- **Directions**
If a line in the data holds the string "TextStyle", list it.

- **Listed entries**
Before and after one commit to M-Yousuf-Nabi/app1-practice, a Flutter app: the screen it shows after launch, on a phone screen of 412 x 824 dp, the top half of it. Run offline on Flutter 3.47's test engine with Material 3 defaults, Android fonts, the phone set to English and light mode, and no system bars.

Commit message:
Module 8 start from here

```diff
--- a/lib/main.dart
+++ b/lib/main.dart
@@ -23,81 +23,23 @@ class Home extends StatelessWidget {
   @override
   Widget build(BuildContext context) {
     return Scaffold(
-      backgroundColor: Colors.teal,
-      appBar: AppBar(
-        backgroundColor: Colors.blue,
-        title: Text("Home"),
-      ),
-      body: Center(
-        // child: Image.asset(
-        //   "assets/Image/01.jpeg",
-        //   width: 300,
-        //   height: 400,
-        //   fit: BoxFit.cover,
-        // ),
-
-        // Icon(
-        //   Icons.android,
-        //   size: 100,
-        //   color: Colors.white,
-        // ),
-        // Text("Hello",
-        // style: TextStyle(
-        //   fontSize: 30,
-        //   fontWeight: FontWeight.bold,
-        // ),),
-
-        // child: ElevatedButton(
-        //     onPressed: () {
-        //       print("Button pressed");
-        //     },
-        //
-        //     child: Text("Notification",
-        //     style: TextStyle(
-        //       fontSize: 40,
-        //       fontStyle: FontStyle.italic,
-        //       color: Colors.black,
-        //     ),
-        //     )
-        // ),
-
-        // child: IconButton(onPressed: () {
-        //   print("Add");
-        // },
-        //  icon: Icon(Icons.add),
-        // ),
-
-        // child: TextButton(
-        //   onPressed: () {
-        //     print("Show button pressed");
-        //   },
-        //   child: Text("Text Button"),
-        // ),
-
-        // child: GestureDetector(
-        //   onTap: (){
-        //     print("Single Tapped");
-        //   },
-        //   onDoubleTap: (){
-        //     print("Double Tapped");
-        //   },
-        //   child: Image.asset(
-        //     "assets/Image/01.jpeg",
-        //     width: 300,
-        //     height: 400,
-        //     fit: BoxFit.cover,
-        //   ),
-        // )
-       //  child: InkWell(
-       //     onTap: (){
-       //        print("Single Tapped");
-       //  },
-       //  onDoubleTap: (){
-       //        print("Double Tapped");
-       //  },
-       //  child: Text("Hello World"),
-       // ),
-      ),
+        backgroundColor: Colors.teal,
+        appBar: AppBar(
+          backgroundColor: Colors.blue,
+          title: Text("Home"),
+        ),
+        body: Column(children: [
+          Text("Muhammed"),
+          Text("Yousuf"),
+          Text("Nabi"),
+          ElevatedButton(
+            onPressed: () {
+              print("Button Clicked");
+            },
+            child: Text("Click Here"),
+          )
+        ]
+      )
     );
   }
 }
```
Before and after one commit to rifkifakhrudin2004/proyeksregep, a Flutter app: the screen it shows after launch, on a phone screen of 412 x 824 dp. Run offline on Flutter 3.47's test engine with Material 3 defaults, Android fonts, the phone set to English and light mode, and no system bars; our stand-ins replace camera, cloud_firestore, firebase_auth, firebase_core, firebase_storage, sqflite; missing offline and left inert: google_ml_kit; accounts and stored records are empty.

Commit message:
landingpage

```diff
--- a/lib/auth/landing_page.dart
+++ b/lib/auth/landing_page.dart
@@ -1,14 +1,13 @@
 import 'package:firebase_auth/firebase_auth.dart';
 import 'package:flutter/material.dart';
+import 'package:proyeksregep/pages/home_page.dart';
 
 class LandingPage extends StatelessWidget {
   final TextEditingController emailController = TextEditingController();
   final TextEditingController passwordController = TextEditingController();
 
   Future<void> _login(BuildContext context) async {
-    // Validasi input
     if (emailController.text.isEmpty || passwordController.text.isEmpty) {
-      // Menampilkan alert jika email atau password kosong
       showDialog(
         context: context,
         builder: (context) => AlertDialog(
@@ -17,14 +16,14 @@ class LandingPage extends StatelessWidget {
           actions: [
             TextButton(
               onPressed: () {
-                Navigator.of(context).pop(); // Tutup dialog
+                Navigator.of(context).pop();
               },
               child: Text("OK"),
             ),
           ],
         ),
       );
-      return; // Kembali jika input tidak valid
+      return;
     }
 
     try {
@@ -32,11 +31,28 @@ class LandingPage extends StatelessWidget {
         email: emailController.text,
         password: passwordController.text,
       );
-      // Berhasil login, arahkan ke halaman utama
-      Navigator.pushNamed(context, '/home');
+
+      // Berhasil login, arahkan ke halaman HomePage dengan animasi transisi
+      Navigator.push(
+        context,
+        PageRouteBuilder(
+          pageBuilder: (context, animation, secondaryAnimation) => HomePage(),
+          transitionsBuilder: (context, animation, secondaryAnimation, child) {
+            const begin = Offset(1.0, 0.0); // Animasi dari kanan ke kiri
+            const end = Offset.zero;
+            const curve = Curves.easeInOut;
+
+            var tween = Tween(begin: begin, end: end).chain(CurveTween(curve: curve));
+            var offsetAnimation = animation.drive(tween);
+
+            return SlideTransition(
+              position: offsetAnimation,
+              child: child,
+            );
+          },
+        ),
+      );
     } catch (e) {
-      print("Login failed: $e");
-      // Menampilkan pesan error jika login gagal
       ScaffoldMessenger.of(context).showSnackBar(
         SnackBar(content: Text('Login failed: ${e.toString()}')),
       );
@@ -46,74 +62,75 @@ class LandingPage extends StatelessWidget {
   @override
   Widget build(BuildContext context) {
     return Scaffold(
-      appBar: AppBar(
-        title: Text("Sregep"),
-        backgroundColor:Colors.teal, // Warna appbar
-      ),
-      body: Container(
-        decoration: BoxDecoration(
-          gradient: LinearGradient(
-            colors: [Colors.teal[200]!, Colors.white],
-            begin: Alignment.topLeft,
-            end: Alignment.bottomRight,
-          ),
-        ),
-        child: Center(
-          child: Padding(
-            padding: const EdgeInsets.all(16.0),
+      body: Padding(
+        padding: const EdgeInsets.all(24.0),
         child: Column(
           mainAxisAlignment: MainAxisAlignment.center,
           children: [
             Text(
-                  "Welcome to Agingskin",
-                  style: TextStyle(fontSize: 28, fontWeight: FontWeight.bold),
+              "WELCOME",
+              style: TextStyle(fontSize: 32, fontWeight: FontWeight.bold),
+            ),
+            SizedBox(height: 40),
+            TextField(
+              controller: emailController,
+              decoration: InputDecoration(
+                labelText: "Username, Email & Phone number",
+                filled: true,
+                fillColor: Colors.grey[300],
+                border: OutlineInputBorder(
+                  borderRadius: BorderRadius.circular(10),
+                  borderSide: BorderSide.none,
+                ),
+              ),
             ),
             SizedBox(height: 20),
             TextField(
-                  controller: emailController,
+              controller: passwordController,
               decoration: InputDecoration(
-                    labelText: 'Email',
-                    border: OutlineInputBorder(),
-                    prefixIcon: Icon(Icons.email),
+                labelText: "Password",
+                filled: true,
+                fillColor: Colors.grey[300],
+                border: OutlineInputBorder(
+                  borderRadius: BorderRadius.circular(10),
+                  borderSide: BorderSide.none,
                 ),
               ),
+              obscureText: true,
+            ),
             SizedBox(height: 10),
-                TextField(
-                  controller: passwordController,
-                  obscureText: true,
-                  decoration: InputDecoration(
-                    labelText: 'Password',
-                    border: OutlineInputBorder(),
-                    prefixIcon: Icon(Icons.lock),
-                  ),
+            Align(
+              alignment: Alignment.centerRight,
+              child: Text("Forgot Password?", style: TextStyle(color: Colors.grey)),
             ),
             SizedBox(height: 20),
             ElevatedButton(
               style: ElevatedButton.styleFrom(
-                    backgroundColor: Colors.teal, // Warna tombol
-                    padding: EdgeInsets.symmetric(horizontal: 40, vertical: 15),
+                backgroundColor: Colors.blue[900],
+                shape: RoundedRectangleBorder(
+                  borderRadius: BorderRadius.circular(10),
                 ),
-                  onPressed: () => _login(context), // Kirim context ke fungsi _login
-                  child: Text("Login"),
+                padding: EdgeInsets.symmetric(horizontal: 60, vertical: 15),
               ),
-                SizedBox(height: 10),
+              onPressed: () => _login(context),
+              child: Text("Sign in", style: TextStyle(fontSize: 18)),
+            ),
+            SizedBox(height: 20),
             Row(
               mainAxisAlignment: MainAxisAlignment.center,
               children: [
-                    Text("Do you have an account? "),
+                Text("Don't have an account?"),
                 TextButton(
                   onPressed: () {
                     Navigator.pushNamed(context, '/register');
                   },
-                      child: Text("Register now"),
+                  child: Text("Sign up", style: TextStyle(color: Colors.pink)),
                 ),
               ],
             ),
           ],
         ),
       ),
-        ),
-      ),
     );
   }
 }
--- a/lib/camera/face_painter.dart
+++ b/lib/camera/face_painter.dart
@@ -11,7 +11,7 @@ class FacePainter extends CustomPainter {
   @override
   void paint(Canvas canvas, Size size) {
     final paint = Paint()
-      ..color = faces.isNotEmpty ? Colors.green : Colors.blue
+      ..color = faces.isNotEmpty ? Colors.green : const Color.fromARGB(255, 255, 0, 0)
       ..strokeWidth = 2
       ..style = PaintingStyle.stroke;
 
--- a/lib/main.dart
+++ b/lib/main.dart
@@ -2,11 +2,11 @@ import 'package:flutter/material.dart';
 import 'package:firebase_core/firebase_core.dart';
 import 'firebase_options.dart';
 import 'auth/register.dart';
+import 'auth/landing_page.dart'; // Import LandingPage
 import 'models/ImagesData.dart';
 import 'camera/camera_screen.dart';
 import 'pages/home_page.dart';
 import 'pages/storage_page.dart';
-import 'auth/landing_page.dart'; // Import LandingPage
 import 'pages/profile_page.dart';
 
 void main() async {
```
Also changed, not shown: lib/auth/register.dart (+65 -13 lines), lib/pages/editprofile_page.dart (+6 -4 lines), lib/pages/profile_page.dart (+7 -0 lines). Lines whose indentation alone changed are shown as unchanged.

- **Response below**
-        // style: TextStyle(
-        //     style: TextStyle(
-                  style: TextStyle(fontSize: 28, fontWeight: FontWeight.bold),
+              style: TextStyle(fontSize: 32, fontWeight: FontWeight.bold),
+              child: Text("Forgot Password?", style: TextStyle(color: Colors.grey)),
+              child: Text("Sign in", style: TextStyle(fontSize: 18)),
+                  child: Text("Sign up", style: TextStyle(color: Colors.pink)),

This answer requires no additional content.